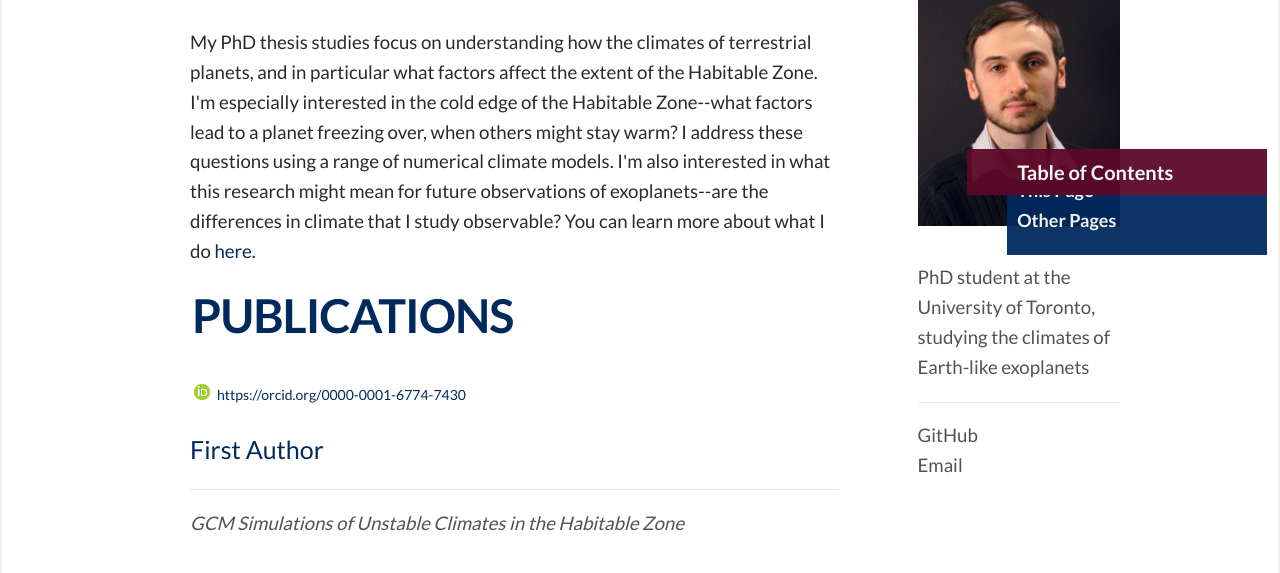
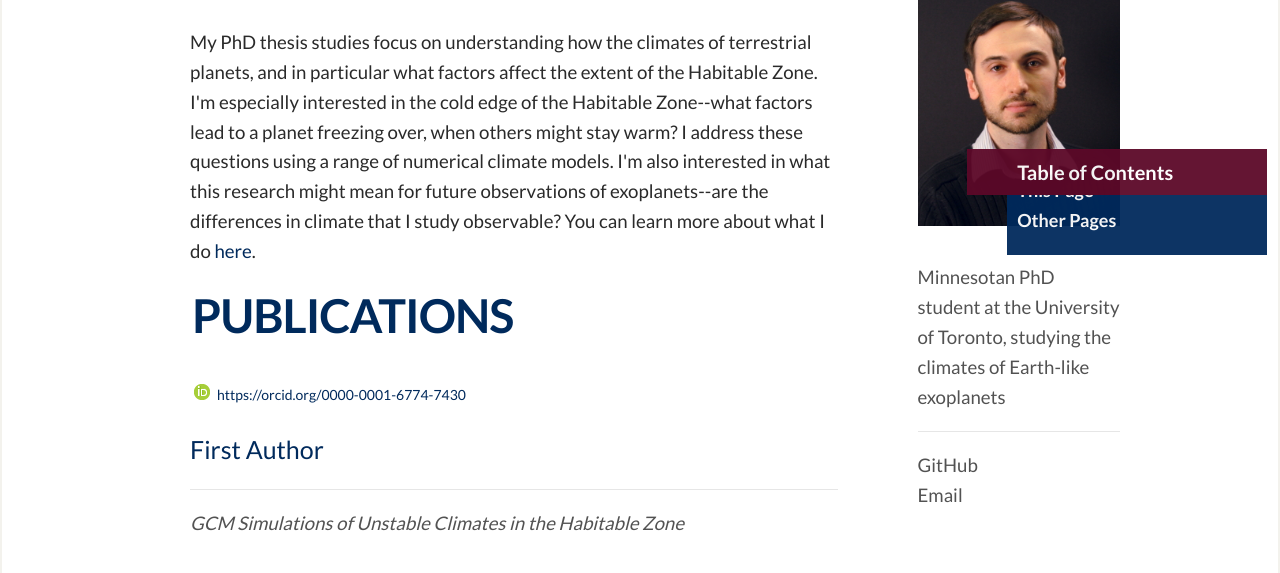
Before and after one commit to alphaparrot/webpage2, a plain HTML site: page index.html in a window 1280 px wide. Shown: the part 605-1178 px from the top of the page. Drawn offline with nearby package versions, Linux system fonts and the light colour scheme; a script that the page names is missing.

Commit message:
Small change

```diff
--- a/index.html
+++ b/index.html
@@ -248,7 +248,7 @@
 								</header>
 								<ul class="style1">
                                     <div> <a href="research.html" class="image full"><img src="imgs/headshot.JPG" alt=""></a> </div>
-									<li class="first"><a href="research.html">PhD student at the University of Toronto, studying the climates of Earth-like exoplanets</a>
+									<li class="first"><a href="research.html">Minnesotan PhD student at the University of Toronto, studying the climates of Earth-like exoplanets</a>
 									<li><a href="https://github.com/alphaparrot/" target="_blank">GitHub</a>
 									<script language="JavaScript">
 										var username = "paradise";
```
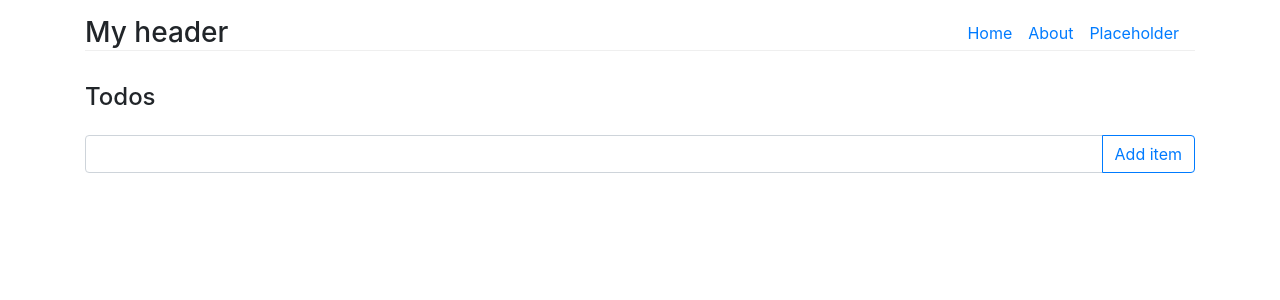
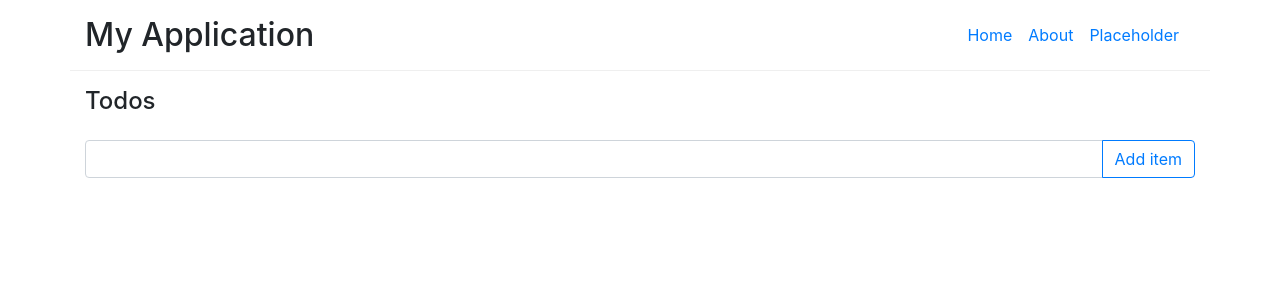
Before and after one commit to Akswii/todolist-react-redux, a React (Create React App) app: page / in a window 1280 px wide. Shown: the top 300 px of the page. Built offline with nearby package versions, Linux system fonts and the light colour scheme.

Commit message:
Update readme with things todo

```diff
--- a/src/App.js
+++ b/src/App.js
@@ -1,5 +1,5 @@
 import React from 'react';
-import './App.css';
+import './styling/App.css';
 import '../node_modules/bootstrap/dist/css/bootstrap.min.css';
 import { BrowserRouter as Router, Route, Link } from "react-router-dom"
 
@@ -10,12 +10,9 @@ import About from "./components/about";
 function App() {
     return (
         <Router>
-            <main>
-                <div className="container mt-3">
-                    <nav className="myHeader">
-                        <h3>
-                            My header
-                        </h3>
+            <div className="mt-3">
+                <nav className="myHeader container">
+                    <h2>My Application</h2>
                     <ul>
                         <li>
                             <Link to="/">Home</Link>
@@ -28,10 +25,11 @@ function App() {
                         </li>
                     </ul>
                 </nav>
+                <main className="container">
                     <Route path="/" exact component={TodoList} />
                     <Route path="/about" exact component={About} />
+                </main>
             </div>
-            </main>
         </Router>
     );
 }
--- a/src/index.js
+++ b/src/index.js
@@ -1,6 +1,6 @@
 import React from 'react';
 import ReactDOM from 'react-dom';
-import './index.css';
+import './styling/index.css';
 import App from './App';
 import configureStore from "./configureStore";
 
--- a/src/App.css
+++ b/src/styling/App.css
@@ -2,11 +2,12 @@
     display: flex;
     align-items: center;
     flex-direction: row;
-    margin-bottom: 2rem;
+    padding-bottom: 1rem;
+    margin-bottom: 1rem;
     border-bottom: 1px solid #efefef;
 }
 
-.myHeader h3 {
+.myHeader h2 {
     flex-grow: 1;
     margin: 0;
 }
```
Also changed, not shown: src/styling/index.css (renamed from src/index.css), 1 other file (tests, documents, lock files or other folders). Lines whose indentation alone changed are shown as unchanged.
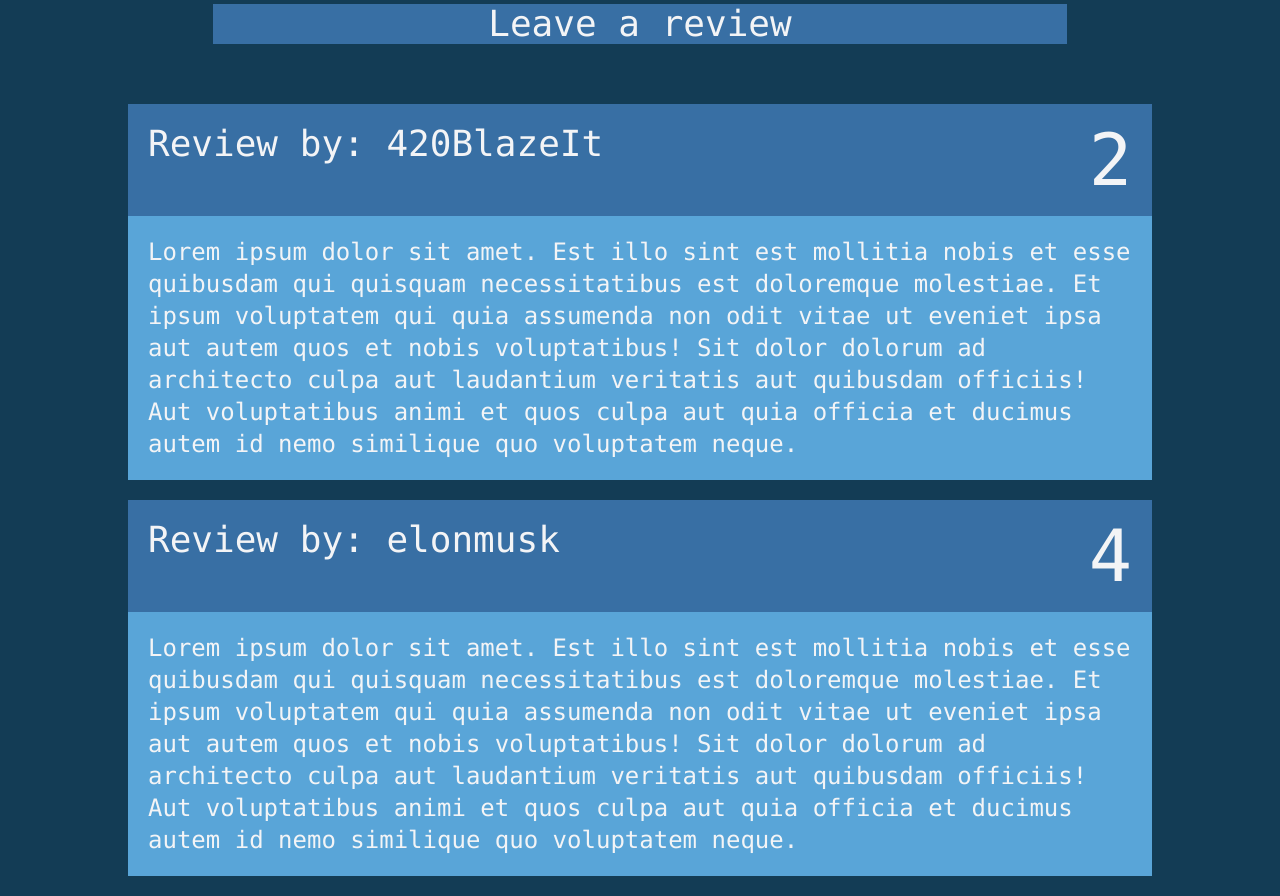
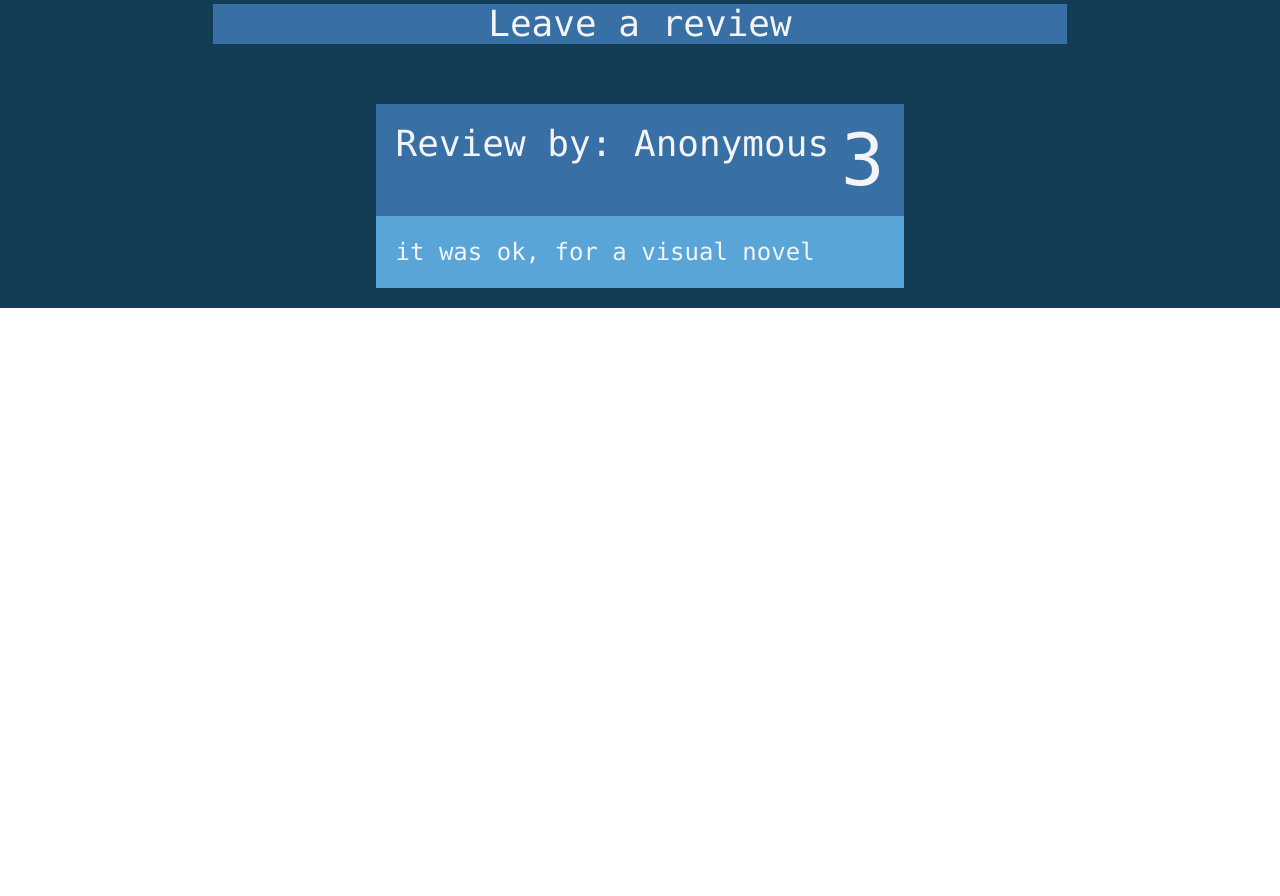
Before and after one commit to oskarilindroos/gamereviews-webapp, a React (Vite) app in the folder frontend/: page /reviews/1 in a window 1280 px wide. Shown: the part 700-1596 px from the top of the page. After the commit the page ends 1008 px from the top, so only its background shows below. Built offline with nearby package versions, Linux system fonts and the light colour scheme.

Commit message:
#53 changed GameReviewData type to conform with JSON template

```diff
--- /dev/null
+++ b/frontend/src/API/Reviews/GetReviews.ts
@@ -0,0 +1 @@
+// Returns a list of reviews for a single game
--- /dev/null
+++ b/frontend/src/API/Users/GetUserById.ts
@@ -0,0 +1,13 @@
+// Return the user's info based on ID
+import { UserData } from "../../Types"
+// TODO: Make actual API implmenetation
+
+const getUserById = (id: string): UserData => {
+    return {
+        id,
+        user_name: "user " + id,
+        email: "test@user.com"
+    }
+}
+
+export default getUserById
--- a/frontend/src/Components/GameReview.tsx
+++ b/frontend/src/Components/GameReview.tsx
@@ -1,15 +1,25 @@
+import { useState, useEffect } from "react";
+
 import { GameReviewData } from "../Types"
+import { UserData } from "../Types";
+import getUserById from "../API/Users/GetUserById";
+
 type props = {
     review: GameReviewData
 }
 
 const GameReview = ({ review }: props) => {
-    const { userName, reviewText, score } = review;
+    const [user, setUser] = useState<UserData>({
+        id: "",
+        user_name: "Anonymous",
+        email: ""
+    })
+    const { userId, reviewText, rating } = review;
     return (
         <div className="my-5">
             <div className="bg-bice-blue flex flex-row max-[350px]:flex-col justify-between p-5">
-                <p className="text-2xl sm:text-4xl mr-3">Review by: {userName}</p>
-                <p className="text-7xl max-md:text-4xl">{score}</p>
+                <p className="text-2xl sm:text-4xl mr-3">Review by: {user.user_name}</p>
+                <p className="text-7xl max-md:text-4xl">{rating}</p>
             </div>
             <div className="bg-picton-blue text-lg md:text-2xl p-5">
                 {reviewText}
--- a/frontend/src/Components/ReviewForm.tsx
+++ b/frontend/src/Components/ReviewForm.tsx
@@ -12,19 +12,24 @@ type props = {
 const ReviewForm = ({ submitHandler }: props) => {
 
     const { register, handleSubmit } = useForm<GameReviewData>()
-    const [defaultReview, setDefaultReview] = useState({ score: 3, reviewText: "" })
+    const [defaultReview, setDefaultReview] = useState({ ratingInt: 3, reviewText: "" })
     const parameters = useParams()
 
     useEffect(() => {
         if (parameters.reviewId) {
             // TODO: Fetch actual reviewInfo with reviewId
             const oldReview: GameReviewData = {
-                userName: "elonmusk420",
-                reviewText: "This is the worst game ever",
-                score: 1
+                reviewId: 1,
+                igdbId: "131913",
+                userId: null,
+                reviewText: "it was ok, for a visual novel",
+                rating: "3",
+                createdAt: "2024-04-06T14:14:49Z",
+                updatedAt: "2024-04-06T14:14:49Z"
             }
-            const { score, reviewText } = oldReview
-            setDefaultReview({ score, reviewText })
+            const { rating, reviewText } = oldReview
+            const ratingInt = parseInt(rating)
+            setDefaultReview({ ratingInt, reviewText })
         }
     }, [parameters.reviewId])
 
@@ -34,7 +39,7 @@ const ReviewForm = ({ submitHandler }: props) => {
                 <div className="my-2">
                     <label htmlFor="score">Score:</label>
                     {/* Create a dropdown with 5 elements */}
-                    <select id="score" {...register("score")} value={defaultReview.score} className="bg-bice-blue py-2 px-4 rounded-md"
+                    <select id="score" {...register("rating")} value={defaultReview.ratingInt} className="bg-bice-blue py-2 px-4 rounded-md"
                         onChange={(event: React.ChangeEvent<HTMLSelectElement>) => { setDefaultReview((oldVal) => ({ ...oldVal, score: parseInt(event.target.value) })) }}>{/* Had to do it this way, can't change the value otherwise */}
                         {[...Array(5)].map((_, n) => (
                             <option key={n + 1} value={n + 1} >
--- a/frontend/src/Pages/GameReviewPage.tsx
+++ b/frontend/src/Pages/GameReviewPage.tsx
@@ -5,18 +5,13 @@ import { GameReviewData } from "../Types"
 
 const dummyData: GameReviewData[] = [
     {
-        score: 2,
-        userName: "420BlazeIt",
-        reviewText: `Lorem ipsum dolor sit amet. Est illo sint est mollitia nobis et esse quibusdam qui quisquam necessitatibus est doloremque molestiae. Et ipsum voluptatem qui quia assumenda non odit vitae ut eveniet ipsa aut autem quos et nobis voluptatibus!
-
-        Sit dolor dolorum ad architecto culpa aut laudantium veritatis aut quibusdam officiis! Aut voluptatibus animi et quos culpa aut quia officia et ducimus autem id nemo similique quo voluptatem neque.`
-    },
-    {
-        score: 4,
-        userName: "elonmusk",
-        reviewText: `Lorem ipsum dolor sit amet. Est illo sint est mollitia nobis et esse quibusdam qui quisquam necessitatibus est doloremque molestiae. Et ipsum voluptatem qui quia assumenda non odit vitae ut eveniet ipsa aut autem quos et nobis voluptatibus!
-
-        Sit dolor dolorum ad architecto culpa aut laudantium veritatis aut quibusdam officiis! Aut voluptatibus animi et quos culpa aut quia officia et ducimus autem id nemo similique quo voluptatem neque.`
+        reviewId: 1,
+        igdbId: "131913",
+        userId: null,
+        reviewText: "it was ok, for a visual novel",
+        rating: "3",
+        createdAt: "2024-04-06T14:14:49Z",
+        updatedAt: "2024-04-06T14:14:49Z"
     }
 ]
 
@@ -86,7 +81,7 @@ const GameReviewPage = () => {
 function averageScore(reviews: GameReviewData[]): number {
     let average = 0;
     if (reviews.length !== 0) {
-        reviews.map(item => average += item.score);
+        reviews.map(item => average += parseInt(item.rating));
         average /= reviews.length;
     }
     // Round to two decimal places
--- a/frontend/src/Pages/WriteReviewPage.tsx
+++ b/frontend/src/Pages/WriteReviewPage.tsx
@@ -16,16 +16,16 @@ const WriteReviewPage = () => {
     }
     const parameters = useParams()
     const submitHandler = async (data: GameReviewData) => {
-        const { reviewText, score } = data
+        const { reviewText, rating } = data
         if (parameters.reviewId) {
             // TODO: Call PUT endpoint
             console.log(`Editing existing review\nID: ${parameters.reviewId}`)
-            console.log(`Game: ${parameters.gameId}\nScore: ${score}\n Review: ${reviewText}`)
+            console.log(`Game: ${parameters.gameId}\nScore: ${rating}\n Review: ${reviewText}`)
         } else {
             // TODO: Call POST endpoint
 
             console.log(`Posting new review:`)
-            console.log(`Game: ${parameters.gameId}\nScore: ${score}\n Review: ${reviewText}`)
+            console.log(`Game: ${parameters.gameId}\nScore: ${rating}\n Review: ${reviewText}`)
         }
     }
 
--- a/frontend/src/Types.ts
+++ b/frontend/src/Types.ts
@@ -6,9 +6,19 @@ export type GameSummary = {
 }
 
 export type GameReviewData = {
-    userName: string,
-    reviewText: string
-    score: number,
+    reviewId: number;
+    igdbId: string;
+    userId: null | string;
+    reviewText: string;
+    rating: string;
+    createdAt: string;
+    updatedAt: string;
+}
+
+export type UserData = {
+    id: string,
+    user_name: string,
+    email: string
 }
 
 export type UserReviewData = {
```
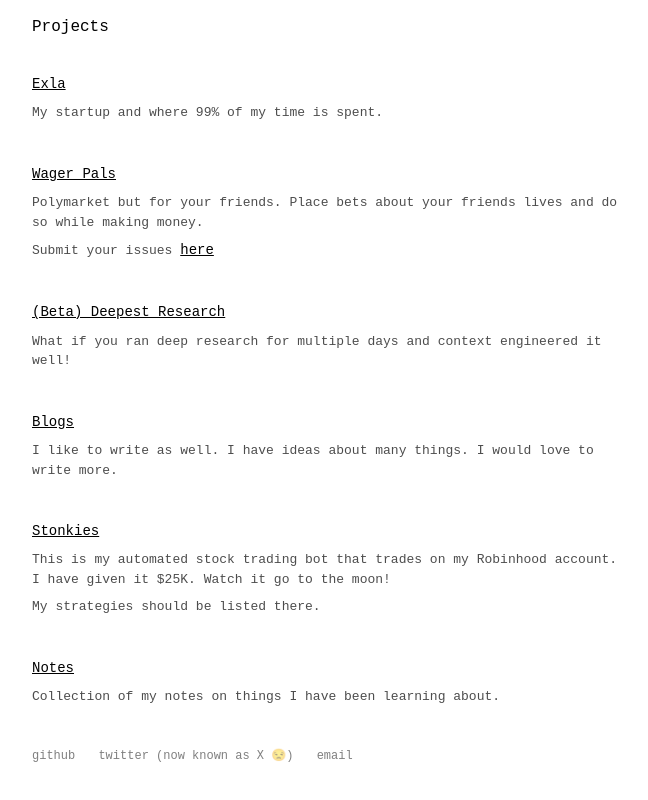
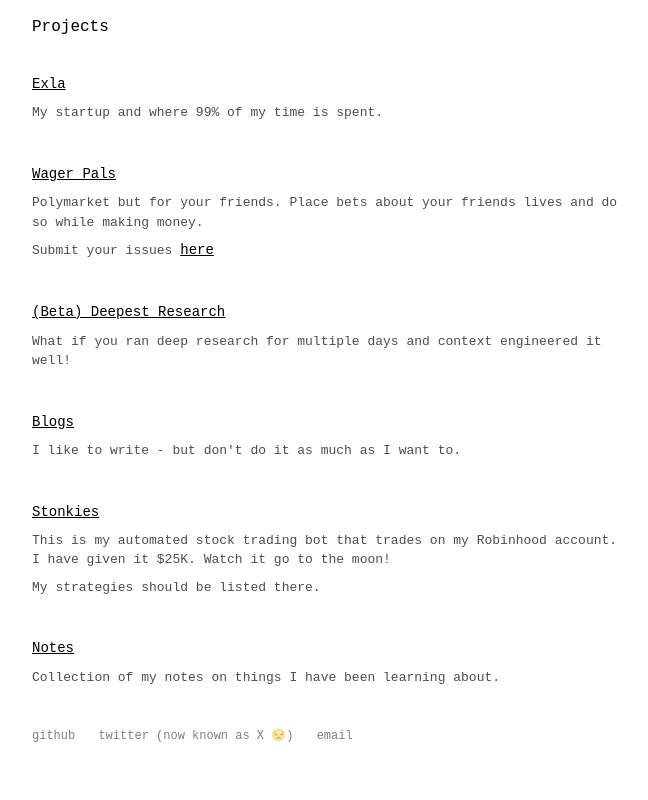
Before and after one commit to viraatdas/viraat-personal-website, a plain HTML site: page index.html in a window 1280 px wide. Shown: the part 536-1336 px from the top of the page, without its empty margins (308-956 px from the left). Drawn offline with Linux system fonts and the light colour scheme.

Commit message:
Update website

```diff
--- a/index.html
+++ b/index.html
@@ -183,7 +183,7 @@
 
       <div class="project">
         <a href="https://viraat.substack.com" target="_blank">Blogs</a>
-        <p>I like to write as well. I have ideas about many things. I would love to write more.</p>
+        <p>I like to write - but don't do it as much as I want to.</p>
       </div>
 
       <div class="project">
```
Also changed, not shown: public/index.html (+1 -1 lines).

(Goal of the exercise)
The answer must be every line from the records above that contains "Types".

(Solution to the problem)
+import { UserData } from "../../Types"
 import { GameReviewData } from "../Types"
+import { UserData } from "../Types";
@@ -5,18 +5,13 @@ import { GameReviewData } from "../Types"
--- a/frontend/src/Types.ts
+++ b/frontend/src/Types.ts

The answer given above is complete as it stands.